Availability of the intervention in Finland: VIG –instructor training is targeted at education, social and healthcare professionals. The training is organized by the Foundation for the Rehabilitation of Children and Young People, which is a sub-organization of the Mannerheim League for Child Welfare. The Foundation provides training also for the trainers and work supervisors. Video Interaction Guidance was originally developed in Netherlands but in Finland, the Foundation for the Rehabilitation of Children and Young People of the Mannerheim League for Child Welfare has been responsible for its development. The Foundation co-operates with a British organization, the AVIG, regarding training, certification and method co-operation in order to ensure fidelity. The intervention is used in the fields of education and social and healthcare. There is no exact information for the regional availability of the intervention in Finland.

Research- and evidence-based efficacy of the intervention:

Two international RCT-studies on the use of VIG in families with premature babies have been conducted. In their RCT, Hoffenkamp et al. (2015) found an increase sensitivity and decrease in withdrawal among the participants in the intervention group (n=75) compared to the control group (n=75). In addition, sensitivity and co-operation between the parent and child was found to increase in the intervention group (n=31) compared to the control group (n=31) in another RCT (Barlow ym. 2016). There is modest evidence of effectiveness for the intervention in terms of stronger interaction between babies and parents in the VIG intervention group, as compared to control group who received treatment as usual. There is no peer reviewed study on VIG in Finland.

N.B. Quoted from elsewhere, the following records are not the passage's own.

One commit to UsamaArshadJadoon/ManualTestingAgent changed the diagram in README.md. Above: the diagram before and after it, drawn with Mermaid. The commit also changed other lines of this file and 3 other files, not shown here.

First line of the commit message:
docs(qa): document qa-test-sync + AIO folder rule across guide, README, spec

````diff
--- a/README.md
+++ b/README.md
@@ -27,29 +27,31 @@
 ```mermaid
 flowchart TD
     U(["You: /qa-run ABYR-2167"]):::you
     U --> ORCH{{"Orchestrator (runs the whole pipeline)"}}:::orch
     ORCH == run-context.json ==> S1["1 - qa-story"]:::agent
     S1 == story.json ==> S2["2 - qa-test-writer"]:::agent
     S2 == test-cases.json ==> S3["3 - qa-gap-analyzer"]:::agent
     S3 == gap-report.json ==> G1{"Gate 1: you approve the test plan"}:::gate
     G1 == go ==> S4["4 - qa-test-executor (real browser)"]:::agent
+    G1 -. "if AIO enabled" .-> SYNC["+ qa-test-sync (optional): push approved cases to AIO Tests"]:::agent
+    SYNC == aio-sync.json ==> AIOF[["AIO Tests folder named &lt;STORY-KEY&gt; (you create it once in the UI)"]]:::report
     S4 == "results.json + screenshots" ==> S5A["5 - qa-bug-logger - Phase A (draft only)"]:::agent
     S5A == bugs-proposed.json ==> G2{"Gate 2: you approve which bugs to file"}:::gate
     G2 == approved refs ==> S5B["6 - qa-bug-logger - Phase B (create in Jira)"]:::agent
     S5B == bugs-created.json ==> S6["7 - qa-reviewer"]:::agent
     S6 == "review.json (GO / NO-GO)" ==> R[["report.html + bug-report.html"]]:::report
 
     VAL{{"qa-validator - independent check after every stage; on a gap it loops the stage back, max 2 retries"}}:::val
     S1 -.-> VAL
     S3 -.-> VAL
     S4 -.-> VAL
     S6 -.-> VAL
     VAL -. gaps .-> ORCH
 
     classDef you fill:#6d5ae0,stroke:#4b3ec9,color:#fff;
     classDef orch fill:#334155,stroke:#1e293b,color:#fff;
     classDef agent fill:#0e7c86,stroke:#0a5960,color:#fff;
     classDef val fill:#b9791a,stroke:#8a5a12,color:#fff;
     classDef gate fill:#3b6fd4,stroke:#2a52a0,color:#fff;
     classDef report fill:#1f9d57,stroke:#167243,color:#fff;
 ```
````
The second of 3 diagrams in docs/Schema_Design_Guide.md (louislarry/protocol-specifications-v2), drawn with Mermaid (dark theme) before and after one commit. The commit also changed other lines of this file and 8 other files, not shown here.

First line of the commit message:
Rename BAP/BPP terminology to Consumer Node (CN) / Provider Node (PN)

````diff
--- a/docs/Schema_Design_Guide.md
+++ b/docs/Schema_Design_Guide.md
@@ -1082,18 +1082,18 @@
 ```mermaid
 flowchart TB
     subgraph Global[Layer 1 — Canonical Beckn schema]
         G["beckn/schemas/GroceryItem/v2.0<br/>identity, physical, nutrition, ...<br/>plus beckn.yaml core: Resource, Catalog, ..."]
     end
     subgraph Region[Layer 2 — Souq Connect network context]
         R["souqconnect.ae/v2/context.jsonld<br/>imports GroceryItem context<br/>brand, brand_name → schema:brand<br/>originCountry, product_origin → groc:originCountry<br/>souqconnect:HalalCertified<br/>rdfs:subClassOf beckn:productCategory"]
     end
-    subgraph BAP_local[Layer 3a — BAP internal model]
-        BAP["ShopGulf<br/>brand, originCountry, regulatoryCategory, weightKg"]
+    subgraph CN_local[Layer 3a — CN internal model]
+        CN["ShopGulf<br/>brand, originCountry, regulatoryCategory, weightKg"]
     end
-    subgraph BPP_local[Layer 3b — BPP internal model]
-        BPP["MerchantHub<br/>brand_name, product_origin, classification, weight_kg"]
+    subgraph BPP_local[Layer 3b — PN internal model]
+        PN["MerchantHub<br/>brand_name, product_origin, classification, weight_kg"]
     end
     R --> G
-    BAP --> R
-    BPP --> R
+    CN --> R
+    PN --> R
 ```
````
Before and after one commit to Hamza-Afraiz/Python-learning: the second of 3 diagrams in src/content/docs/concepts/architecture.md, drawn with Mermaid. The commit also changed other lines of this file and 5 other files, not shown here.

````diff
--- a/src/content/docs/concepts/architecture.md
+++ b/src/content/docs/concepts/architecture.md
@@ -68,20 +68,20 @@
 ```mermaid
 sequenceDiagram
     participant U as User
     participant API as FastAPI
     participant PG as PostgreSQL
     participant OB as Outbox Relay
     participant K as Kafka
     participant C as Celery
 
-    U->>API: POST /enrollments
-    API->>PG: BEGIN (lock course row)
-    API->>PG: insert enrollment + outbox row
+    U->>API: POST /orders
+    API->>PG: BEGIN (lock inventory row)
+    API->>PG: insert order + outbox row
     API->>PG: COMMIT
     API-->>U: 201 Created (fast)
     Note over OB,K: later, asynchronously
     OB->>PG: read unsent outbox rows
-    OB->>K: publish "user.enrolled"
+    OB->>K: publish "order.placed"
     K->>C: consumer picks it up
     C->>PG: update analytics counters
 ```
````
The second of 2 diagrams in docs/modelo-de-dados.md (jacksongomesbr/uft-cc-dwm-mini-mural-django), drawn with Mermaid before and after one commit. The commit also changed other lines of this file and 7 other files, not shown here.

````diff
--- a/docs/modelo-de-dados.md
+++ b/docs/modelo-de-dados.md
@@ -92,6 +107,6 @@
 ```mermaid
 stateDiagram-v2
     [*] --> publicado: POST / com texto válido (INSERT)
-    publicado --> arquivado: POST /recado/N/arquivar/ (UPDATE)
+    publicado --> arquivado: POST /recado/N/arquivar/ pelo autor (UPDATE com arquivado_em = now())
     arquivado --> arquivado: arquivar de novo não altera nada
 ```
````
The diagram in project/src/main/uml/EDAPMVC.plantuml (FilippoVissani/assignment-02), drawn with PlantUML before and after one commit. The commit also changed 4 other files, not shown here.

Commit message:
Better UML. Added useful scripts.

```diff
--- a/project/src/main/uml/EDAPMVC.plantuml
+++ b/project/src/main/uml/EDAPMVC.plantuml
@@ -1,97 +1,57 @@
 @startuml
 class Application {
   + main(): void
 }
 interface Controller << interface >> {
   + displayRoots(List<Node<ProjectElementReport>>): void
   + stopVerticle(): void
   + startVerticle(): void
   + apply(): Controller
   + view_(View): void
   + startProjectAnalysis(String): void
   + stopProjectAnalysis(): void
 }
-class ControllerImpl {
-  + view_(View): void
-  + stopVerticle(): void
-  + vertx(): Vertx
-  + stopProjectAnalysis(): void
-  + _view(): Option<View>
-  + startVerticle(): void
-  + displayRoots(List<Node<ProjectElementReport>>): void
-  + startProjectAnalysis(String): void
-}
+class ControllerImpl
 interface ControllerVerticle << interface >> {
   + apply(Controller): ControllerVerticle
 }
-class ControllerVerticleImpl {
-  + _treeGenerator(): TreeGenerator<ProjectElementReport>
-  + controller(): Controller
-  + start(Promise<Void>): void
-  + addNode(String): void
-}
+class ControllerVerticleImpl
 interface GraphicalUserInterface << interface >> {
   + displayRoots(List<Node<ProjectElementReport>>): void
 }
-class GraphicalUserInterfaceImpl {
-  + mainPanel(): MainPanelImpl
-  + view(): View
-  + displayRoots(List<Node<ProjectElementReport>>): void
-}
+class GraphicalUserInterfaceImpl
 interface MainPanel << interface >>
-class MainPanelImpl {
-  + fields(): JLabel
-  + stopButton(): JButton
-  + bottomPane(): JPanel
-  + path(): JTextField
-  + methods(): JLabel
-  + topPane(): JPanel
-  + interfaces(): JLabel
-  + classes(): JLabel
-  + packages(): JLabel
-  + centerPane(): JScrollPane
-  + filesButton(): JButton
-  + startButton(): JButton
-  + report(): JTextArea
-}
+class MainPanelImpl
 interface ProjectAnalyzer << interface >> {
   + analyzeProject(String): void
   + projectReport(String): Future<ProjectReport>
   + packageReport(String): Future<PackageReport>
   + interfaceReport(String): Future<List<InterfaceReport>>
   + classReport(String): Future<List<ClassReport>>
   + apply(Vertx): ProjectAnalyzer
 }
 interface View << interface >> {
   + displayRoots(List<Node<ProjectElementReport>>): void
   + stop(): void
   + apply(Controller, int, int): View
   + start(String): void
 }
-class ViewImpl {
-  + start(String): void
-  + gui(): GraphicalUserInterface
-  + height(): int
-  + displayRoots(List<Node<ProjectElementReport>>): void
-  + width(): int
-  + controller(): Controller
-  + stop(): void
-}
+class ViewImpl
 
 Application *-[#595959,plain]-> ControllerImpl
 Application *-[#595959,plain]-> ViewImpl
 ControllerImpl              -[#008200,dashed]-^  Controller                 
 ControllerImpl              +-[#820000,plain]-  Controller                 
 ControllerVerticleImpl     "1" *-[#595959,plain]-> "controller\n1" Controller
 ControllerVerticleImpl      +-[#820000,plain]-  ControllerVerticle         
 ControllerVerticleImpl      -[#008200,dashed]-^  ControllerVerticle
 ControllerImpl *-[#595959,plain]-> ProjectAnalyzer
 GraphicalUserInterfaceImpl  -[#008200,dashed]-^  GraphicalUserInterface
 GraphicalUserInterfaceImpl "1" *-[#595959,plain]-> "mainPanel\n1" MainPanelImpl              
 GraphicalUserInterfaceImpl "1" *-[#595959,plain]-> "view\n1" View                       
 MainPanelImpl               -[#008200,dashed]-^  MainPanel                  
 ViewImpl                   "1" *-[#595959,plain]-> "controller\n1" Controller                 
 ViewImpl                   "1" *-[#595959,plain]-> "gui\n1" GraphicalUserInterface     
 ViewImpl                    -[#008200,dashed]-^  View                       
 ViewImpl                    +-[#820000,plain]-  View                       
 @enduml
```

  • Barlow, J., Sembi, S. & Underdown A. (2016). Pilot RCT of the use of video interactive guidance with preterm babies. Journal of Reproductive and Infant Psychology, 34, 511–524.
  • Feuerstein, R. & Feuerstein, S. (1991). Mediated learning experience: a theoretical review, teoksessa Feuerstein, R. Klein P. & Tannenbaum, A. (toim) Mediated learning experience (MLE): Theoretical, Psychosocial and Learning Implications, 3–51. London: Freund.
  • Hoffenkamp, H. N., Tooten, A., Hall, R. A. S., Braeken, J., Eliëns, M. P. J., Vingerhoets, A. J. J. M. & van Bakel, H. J. A. (2015). Effectiveness of hospital-based video interaction guidance on parental interactive behavior, bonding, and stress after preterm birth: A randomized controlled trial. Journal of Consulting and Clinical Psychology, 83, 416–429.
  • Trevarthen, C. (1979). Communication and cooperation in early infancy: A description of primary intersubjectivity. Teoksessa M.M. Bullowa (toim.): Before speech. Cambridge University Press, New York, 321–347.